__TASK PROMPT__.
Below are the records; count the lines in which "file" occurs and report only that number.

__RECORDS FOR PROCESSING__.
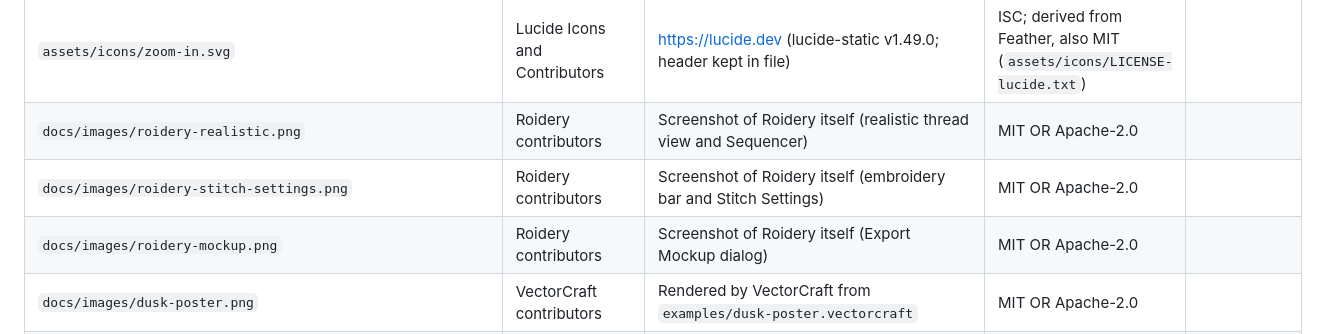
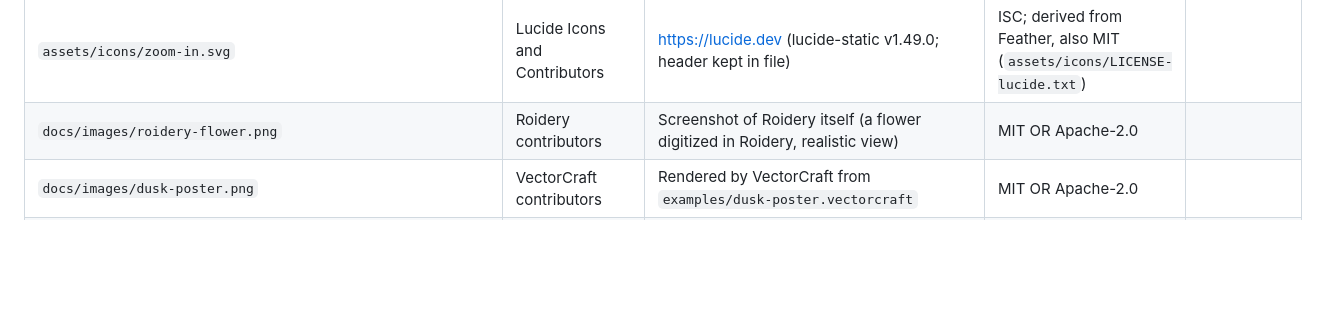
Before and after one commit to lork-fork/Roidery, a Markdown page: ASSETS.md, the part around the change. Rendered like a GitHub page; blank space fills up the shorter version.

```diff
--- a/ASSETS.md
+++ b/ASSETS.md
@@ -443,9 +443,7 @@ Generated-in-code art is original and has no file to list. This covers the defau
 | `assets/icons/waves.svg` | Lucide Icons and Contributors | https://lucide.dev (lucide-static v1.49.0; header kept in file) | ISC (`assets/icons/LICENSE-lucide.txt`) |  |
 | `assets/icons/x.svg` | Lucide Icons and Contributors | https://lucide.dev (lucide-static v1.49.0; header kept in file) | ISC; derived from Feather, also MIT (`assets/icons/LICENSE-lucide.txt`) |  |
 | `assets/icons/zoom-in.svg` | Lucide Icons and Contributors | https://lucide.dev (lucide-static v1.49.0; header kept in file) | ISC; derived from Feather, also MIT (`assets/icons/LICENSE-lucide.txt`) |  |
-| `docs/images/roidery-realistic.png` | Roidery contributors | Screenshot of Roidery itself (realistic thread view and Sequencer) | MIT OR Apache-2.0 |  |
-| `docs/images/roidery-stitch-settings.png` | Roidery contributors | Screenshot of Roidery itself (embroidery bar and Stitch Settings) | MIT OR Apache-2.0 |  |
-| `docs/images/roidery-mockup.png` | Roidery contributors | Screenshot of Roidery itself (Export Mockup dialog) | MIT OR Apache-2.0 |  |
+| `docs/images/roidery-flower.png` | Roidery contributors | Screenshot of Roidery itself (a flower digitized in Roidery, realistic view) | MIT OR Apache-2.0 |  |
 | `docs/images/dusk-poster.png` | VectorCraft contributors | Rendered by VectorCraft from `examples/dusk-poster.vectorcraft` | MIT OR Apache-2.0 |  |
 | `examples/dusk-poster.vectorcraft` | VectorCraft contributors | Original artwork built through the VectorCraft command API | MIT OR Apache-2.0 |  |
 | `examples/dusk-poster.svg` | VectorCraft contributors | SVG export of the above | MIT OR Apache-2.0 |  |
```
Also changed, not shown: README.md (+1 -7 lines), docs/images/roidery-flower.png (added), docs/images/roidery-mockup.png (deleted), docs/images/roidery-realistic.png (deleted), docs/images/roidery-stitch-settings.png (deleted).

__ANSWER TO THIS TASK__.
4